Incidentally, at the start of this track, I manage to misidentify the mountain in the song’s title. This is “Blue Mountain Waltz.” Click to hear the tune.

Tuesday, June 12, 2018

This Week's Freebie from The 1937 Flood

This week's freebie looks ahead to this week’s show.

We’re getting ready for this weekend’s next big Route 60 Saturday Night show, and since it will be the eve — uh, eve-eve — of West Virginia Day, we’re planning a lot of special tunes to wish our Mountain Mama a happy 155th.

Come on out and join the fun, starting at 7 p.m. at Route 60 Music Co., 60 Peyton St., in Barboursville.

The guest artists this month are singer-songwriters Mike Bennett and Paul Callicoat. Admission is $5 and all proceeds this month go to aid the good work of Huntington’s Harmony House. For more information, visit the website at Route60SaturdayNight.com. Click to hear the tune.

Tuesday, June 5, 2018

This Week's Freebie from The 1937 Flood

This week's freebie features a different moment from the weeks these days.

Often here on the podcast we share tunes from the very end of a rehearsal, usually making the point that we once again we just didn’t want the evening to end (aw, play one more, guys!) Well, here’s something from the other end of the nights these days, a bit of the vibe at the very start of a session.

Recorded a few weeks ago, as this track starts you’ll hear that Doug, Randy and I are already in our seats, waiting for the rest of the band to arrive. Now, Sam is out of town when this was recorded, so he couldn’t make the gathering that night, but the harmonica section is ably manned by our friend Jim Rumbaugh, who has walked in just minutes before the track begins.

Listen closely as the song — a cover of Jackson Browne’s “These Days” — goes on and you’ll hear the backdoor open and Paul arrive. We keep the song going so he can be part of it. About four minutes in, you’ll hear Paul get to his seat at the table with his mandolin, say hello and then take the song home with a sweet solo.

By the way, speaking of songs, we’ve added a new feature you might enjoy on The Flood website: The Song Index.

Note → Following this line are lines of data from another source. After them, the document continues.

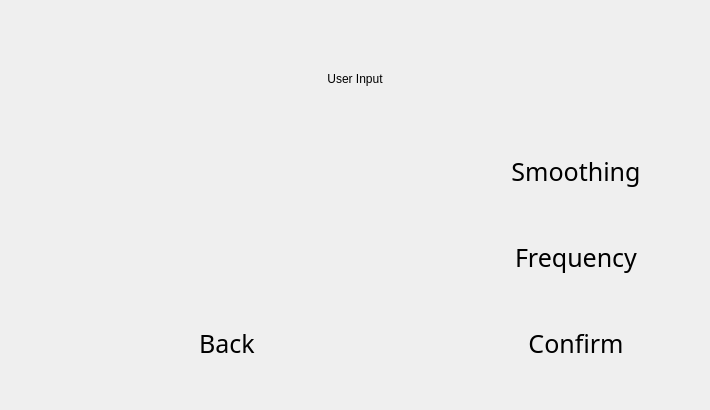
Above: BlocksScreen/lib/ui/utilitiesStackedWidget.ui from BlocksTechnology/BlocksScreen before the change. Below: the same form after it.
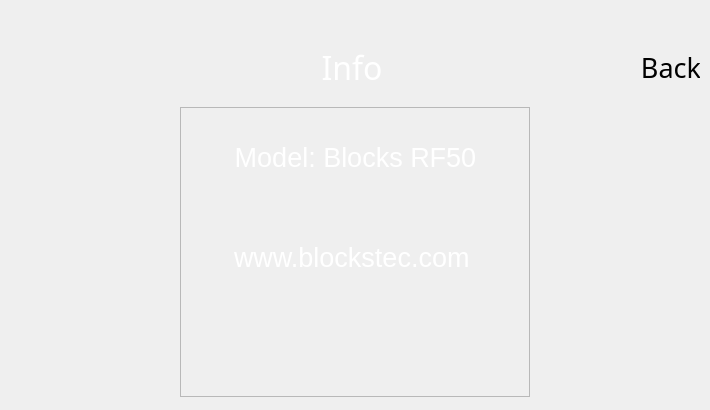
That is the form after the change. The open tabs and pages were chosen to show the change. Custom widgets are drawn as their Qt base class.

Commit message: Refacotr: updated input shapper page

```diff
--- a/BlocksScreen/lib/ui/utilitiesStackedWidget.ui
+++ b/BlocksScreen/lib/ui/utilitiesStackedWidget.ui
@@ -3071,243 +3071,8 @@
         </property>
        </widget>
       </item>
-     </layout>
-    </item>
-   </layout>
-  </widget>
-  <widget class="QWidget" name="user_input_page">
-   <layout class="QVBoxLayout" name="verticalLayout_9">
-    <item>
-     <spacer name="verticalSpacer_16">
-      <property name="orientation">
-       <enum>Qt::Vertical</enum>
-      </property>
-      <property name="sizeType">
-       <enum>QSizePolicy::Minimum</enum>
-      </property>
-      <property name="sizeHint" stdset="0">
-       <size>
-        <width>20</width>
-        <height>24</height>
-       </size>
-      </property>
-     </spacer>
-    </item>
-    <item>
-     <layout class="QHBoxLayout" name="horizontalLayout_5">
-      <item>
-       <widget class="QLabel" name="label_8">
-        <property name="sizePolicy">
-         <sizepolicy hsizetype="Preferred" vsizetype="Expanding">
-          <horstretch>0</horstretch>
-          <verstretch>0</verstretch>
-         </sizepolicy>
-        </property>
-        <property name="maximumSize">
-         <size>
-          <width>16777215</width>
-          <height>60</height>
-         </size>
-        </property>
-        <property name="text">
-         <string>User Input</string>
-        </property>
-        <property name="alignment">
-         <set>Qt::AlignCenter</set>
-        </property>
-       </widget>
-      </item>
-     </layout>
-    </item>
-    <item>
-     <layout class="QGridLayout" name="gridLayout_5">
-      <item row="2" column="2" alignment="Qt::AlignHCenter">
-       <widget class="BlocksCustomButton" name="is_confirm_btn">
-        <property name="sizePolicy">
-         <sizepolicy hsizetype="Minimum" vsizetype="MinimumExpanding">
-          <horstretch>0</horstretch>
-          <verstretch>0</verstretch>
-         </sizepolicy>
-        </property>
-        <property name="minimumSize">
-         <size>
-          <width>250</width>
-          <height>80</height>
-         </size>
-        </property>
-        <property name="maximumSize">
-         <size>
-          <width>250</width>
-          <height>80</height>
-         </size>
-        </property>
-        <property name="font">
-         <font>
-          <family>Momcake</family>
-          <pointsize>19</pointsize>
-          <italic>false</italic>
-          <stylestrategy>PreferAntialias</stylestrategy>
-         </font>
-        </property>
-        <property name="mouseTracking">
-         <bool>false</bool>
-        </property>
-        <property name="tabletTracking">
-         <bool>true</bool>
-        </property>
-        <property name="contextMenuPolicy">
-         <enum>Qt::NoContextMenu</enum>
-        </property>
-        <property name="layoutDirection">
-         <enum>Qt::LeftToRight</enum>
-        </property>
-        <property name="styleSheet">
-         <string notr="true"/>
-        </property>
-        <property name="text">
-         <string>Confirm</string>
-        </property>
-        <property name="autoDefault">
-         <bool>false</bool>
-        </property>
-        <property name="flat">
-         <bool>true</bool>
-        </property>
-        <property name="class" stdset="0">
-         <string>menu_btn</string>
-        </property>
-        <property name="icon_pixmap" stdset="0">
-         <pixmap resource="resources/icon_resources.qrc">:/dialog/media/btn_icons/yes.svg</pixmap>
-        </property>
-       </widget>
-      </item>
-      <item row="0" column="2">
-       <layout class="QHBoxLayout" name="horizontalLayout_8">
-        <item alignment="Qt::AlignHCenter">
-         <widget class="BlocksCustomButton" name="isui_sm">
-          <property name="sizePolicy">
-           <sizepolicy hsizetype="Minimum" vsizetype="MinimumExpanding">
-            <horstretch>0</horstretch>
-            <verstretch>0</verstretch>
-           </sizepolicy>
-          </property>
-          <property name="minimumSize">
-           <size>
-            <width>250</width>
-            <height>80</height>
-           </size>
-          </property>
-          <property name="maximumSize">
-           <size>
-            <width>250</width>
-            <height>80</height>
-           </size>
-          </property>
-          <property name="font">
-           <font>
-            <family>Momcake</family>
-            <pointsize>19</pointsize>
-            <italic>false</italic>
-            <stylestrategy>PreferAntialias</stylestrategy>
-           </font>
-          </property>
-          <property name="mouseTracking">
-           <bool>false</bool>
-          </property>
-          <property name="tabletTracking">
-           <bool>true</bool>
-          </property>
-          <property name="contextMenuPolicy">
-           <enum>Qt::NoContextMenu</enum>
-          </property>
-          <property name="layoutDirection">
-           <enum>Qt::LeftToRight</enum>
-          </property>
-          <property name="styleSheet">
-           <string notr="true"/>
-          </property>
-          <property name="text">
-           <string>Smoothing</string>
-          </property>
-          <property name="autoDefault">
-           <bool>false</bool>
-          </property>
-          <property name="flat">
-           <bool>true</bool>
-          </property>
-          <property name="class" stdset="0">
-           <string>menu_btn</string>
-          </property>
-          <property name="button_type" stdset="0">
-           <string>display_secondary</string>
-          </property>
-         </widget>
-        </item>
-       </layout>
-      </item>
-      <item row="1" column="2">
-       <layout class="QHBoxLayout" name="horizontalLayout_9">
-        <item alignment="Qt::AlignHCenter">
-         <widget class="BlocksCustomButton" name="isui_fq">
-          <property name="sizePolicy">
-           <sizepolicy hsizetype="Minimum" vsizetype="MinimumExpanding">
-            <horstretch>0</horstretch>
-            <verstretch>0</verstretch>
-           </sizepolicy>
-          </property>
-          <property name="minimumSize">
-           <size>
-            <width>250</width>
-            <height>80</height>
-           </size>
-          </property>
-          <property name="maximumSize">
-           <size>
-            <width>250</width>
-            <height>80</height>
-           </size>
-          </property>
-          <property name="font">
-           <font>
-            <family>Momcake</family>
-            <pointsize>19</pointsize>
-            <italic>false</italic>
-            <stylestrategy>PreferAntialias</stylestrategy>
-           </font>
-          </property>
-          <property name="mouseTracking">
-           <bool>false</bool>
-          </property>
-          <property name="tabletTracking">
-           <bool>true</bool>
-          </property>
-          <property name="contextMenuPolicy">
-           <enum>Qt::NoContextMenu</enum>
-          </property>
-          <property name="layoutDirection">
-           <enum>Qt::LeftToRight</enum>
-          </property>
-          <property name="styleSheet">
-           <string notr="true"/>
-          </property>
-          <property name="text">
-           <string>Frequency</string>
-          </property>
-          <property name="autoDefault">
-           <bool>false</bool>
-          </property>
-          <property name="flat">
-           <bool>true</bool>
-          </property>
-          <property name="button_type" stdset="0">
-           <string>display_secondary</string>
-          </property>
-         </widget>
-        </item>
-       </layout>
-      </item>
       <item row="2" column="0" colspan="2" alignment="Qt::AlignHCenter">
-       <widget class="BlocksCustomButton" name="is_back_btn">
+       <widget class="GroupButton" name="am_3hump_ei">
         <property name="sizePolicy">
          <sizepolicy hsizetype="Minimum" vsizetype="MinimumExpanding">
           <horstretch>0</horstretch>
@@ -3350,7 +3115,10 @@
          <string notr="true"/>
         </property>
         <property name="text">
-         <string>Back</string>
+         <string>3hump_ei</string>
+        </property>
+        <property name="checkable">
+         <bool>true</bool>
         </property>
         <property name="autoDefault">
          <bool>false</bool>
@@ -3366,9 +3134,6 @@
         </property>
        </widget>
       </item>
-      <item row="0" column="0" rowspan="2" colspan="2">
-       <layout class="QHBoxLayout" name="horizontalLayout_6"/>
-      </item>
      </layout>
     </item>
    </layout>
```
Left out of the diff: 300 changed lines with no effect on the pictures. The commit also changes 1 other file.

With it you can easily browse and listen to specific tunes from the hundreds shared on the podcast, recorded at shows or preserved in the band’s dusty archives. Looking for that crazy version of “Ditty Wah Ditty” you remember from a jam session eight years ago or so? We got it. Want Michelle’s latest rendition “You Don’t Know Me” from just a few weeks ago? Got that too. To check it out, visit the website (1937flood.com) and click “Song Index” on any page.

 Click to hear the tune.